### Work task
Search the records below for the word "QWidget". Pull out each line that has it.

[Version difference data]
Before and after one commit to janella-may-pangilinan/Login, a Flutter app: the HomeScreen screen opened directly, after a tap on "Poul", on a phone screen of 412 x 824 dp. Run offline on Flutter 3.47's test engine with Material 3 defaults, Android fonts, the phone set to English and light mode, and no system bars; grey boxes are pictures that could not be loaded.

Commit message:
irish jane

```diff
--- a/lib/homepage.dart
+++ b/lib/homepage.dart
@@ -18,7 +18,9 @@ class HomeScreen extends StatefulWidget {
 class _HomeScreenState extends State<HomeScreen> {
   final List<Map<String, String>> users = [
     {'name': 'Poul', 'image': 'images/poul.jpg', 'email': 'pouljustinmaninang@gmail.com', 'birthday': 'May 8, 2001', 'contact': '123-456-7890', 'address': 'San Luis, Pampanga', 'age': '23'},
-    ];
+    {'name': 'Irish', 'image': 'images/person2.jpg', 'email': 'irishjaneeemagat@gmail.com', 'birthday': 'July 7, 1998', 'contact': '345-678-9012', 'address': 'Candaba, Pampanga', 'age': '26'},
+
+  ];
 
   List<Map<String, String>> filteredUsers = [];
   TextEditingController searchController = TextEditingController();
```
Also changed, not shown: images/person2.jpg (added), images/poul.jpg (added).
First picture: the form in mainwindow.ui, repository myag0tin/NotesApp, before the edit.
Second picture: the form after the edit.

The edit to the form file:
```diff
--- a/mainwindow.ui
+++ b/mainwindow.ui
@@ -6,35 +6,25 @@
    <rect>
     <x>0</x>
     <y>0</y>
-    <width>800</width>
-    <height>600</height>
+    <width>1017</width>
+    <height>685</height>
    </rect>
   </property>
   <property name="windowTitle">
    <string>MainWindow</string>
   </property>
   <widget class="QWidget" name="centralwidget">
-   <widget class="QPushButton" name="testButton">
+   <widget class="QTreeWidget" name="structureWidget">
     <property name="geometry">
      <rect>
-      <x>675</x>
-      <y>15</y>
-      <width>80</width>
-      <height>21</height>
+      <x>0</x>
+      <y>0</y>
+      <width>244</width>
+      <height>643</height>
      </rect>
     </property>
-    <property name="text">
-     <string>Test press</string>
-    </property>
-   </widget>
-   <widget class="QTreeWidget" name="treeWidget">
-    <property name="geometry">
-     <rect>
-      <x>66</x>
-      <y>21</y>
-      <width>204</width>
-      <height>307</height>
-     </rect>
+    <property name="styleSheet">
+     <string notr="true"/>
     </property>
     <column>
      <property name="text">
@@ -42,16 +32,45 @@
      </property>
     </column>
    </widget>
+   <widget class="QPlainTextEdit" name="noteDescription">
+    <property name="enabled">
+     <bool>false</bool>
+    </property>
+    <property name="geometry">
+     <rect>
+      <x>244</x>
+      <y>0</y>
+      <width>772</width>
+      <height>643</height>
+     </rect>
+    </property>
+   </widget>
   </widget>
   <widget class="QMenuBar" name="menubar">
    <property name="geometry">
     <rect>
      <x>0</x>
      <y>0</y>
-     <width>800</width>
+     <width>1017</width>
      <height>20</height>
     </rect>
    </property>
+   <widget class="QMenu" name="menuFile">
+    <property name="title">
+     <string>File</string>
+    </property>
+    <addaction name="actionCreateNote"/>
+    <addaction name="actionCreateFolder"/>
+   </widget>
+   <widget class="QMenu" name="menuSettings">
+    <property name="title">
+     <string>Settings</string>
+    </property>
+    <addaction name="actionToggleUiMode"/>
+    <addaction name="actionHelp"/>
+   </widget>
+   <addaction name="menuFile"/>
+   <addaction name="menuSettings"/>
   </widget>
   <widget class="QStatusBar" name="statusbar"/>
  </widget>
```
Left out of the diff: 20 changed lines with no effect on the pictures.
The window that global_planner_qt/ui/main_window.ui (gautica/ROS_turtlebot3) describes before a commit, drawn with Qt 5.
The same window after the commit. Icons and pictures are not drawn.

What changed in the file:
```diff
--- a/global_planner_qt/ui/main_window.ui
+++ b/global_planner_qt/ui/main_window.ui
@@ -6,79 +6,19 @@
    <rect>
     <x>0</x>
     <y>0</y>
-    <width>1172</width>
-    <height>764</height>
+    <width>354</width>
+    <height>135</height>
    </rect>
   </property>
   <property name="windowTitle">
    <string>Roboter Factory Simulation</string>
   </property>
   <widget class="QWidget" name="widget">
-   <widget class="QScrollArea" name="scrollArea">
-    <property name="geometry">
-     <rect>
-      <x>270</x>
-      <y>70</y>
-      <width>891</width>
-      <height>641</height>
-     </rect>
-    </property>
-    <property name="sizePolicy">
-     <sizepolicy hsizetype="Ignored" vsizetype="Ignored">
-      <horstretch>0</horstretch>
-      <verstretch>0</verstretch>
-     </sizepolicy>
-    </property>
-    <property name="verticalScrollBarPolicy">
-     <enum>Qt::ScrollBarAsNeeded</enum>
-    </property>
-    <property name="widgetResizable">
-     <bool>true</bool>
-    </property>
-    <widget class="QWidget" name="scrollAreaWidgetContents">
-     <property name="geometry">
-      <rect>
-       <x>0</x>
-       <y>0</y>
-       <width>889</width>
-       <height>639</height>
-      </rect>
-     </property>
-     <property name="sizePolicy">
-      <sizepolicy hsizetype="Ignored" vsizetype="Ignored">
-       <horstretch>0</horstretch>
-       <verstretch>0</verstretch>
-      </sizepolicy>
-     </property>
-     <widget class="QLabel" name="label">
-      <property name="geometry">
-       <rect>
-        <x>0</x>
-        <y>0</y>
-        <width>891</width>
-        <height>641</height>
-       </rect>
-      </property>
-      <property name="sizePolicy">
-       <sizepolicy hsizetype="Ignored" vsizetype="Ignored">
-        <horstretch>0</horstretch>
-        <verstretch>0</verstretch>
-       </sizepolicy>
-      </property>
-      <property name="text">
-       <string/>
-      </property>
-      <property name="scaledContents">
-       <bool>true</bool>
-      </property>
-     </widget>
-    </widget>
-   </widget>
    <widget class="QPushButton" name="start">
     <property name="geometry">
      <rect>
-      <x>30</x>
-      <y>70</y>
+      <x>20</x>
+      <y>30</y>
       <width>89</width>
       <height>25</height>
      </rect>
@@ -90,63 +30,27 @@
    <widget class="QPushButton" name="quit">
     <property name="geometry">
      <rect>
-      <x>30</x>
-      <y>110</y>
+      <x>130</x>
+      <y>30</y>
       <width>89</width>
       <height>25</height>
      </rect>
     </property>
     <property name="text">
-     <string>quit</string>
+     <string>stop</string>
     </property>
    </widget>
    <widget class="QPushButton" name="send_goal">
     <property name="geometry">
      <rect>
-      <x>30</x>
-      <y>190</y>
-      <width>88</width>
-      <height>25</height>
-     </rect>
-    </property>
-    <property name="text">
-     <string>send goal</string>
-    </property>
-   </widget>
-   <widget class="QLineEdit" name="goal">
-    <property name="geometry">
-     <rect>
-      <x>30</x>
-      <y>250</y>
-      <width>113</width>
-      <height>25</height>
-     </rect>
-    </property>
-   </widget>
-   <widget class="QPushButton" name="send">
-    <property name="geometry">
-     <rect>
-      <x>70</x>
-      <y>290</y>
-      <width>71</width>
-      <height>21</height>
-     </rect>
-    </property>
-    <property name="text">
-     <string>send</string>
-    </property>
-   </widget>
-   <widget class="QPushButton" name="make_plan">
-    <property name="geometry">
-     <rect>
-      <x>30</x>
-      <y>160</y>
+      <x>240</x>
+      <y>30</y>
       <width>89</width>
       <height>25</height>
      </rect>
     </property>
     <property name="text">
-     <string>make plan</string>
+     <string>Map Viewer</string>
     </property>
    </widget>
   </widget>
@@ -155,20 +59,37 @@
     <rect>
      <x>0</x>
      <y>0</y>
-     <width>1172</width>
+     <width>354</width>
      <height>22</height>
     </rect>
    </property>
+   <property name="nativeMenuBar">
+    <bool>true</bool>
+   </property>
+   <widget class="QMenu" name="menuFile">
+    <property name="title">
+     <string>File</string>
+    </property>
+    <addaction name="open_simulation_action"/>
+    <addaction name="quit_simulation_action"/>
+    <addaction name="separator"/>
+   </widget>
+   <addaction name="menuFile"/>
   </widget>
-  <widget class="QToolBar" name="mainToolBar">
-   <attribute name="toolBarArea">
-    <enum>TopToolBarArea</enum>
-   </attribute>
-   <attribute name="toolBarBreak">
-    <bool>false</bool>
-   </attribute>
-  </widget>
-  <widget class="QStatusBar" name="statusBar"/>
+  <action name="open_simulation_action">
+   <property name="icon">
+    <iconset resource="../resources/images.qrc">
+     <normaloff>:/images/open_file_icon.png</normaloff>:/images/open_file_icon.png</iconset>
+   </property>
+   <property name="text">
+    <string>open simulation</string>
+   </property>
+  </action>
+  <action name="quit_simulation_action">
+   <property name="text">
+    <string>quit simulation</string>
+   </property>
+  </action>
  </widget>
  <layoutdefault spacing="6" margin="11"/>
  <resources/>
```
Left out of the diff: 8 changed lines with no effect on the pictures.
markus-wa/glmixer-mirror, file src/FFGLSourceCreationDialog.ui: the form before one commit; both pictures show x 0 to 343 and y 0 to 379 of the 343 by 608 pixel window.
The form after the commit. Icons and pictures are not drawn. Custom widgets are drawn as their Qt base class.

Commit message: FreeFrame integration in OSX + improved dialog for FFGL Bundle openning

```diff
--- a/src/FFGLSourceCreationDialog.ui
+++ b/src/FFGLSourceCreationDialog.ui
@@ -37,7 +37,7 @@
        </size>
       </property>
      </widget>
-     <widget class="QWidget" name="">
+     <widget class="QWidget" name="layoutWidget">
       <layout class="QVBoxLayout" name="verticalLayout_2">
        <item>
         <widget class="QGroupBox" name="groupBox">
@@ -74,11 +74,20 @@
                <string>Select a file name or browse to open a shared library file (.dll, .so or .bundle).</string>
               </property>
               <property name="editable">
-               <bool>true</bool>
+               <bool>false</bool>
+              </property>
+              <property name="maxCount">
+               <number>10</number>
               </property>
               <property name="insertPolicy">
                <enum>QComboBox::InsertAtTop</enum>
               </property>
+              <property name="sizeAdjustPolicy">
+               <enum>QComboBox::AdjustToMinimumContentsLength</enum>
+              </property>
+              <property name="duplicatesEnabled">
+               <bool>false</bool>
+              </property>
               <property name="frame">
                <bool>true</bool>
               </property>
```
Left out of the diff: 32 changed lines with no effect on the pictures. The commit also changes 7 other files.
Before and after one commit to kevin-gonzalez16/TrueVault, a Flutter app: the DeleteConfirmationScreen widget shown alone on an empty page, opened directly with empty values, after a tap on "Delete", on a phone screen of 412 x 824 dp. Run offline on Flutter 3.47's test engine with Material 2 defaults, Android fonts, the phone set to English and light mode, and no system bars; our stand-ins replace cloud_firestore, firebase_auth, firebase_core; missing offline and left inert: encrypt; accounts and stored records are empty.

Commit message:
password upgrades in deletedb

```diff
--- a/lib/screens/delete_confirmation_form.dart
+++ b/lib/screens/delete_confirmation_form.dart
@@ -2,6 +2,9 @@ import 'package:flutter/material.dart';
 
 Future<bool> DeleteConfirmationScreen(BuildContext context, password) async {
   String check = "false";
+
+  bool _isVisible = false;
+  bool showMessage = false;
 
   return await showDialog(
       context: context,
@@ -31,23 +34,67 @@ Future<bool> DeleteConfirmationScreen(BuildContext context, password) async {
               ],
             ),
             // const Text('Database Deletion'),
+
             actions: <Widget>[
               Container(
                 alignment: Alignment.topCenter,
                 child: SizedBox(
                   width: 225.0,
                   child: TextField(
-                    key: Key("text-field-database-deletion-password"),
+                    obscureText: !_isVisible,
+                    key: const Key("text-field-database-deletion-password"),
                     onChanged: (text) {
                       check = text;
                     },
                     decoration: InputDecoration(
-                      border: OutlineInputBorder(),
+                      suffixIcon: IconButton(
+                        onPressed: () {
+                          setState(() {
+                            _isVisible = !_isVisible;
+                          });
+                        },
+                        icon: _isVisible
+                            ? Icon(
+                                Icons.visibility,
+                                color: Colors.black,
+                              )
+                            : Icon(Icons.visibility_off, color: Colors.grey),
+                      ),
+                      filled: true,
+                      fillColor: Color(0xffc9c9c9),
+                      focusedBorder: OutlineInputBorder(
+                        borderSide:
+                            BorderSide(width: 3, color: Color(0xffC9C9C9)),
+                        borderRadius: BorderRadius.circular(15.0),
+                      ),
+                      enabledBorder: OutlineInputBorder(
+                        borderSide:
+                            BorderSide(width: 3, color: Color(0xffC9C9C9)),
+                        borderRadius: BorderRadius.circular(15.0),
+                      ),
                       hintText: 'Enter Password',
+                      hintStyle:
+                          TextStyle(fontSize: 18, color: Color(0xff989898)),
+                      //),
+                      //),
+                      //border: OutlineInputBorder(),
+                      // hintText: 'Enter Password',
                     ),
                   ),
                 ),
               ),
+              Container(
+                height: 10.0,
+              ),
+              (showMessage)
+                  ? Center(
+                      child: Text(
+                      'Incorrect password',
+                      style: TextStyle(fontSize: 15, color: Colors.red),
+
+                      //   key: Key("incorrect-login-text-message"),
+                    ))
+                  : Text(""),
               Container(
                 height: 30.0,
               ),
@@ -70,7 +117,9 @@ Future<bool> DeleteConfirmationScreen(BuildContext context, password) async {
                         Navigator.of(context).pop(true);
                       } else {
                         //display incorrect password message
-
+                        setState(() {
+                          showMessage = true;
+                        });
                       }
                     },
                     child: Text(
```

### Written answer
   <widget class="QWidget" name="centralwidget">
   <widget class="QWidget" name="widget">
-    <widget class="QWidget" name="scrollAreaWidgetContents">
-     <widget class="QWidget" name="">
+     <widget class="QWidget" name="layoutWidget">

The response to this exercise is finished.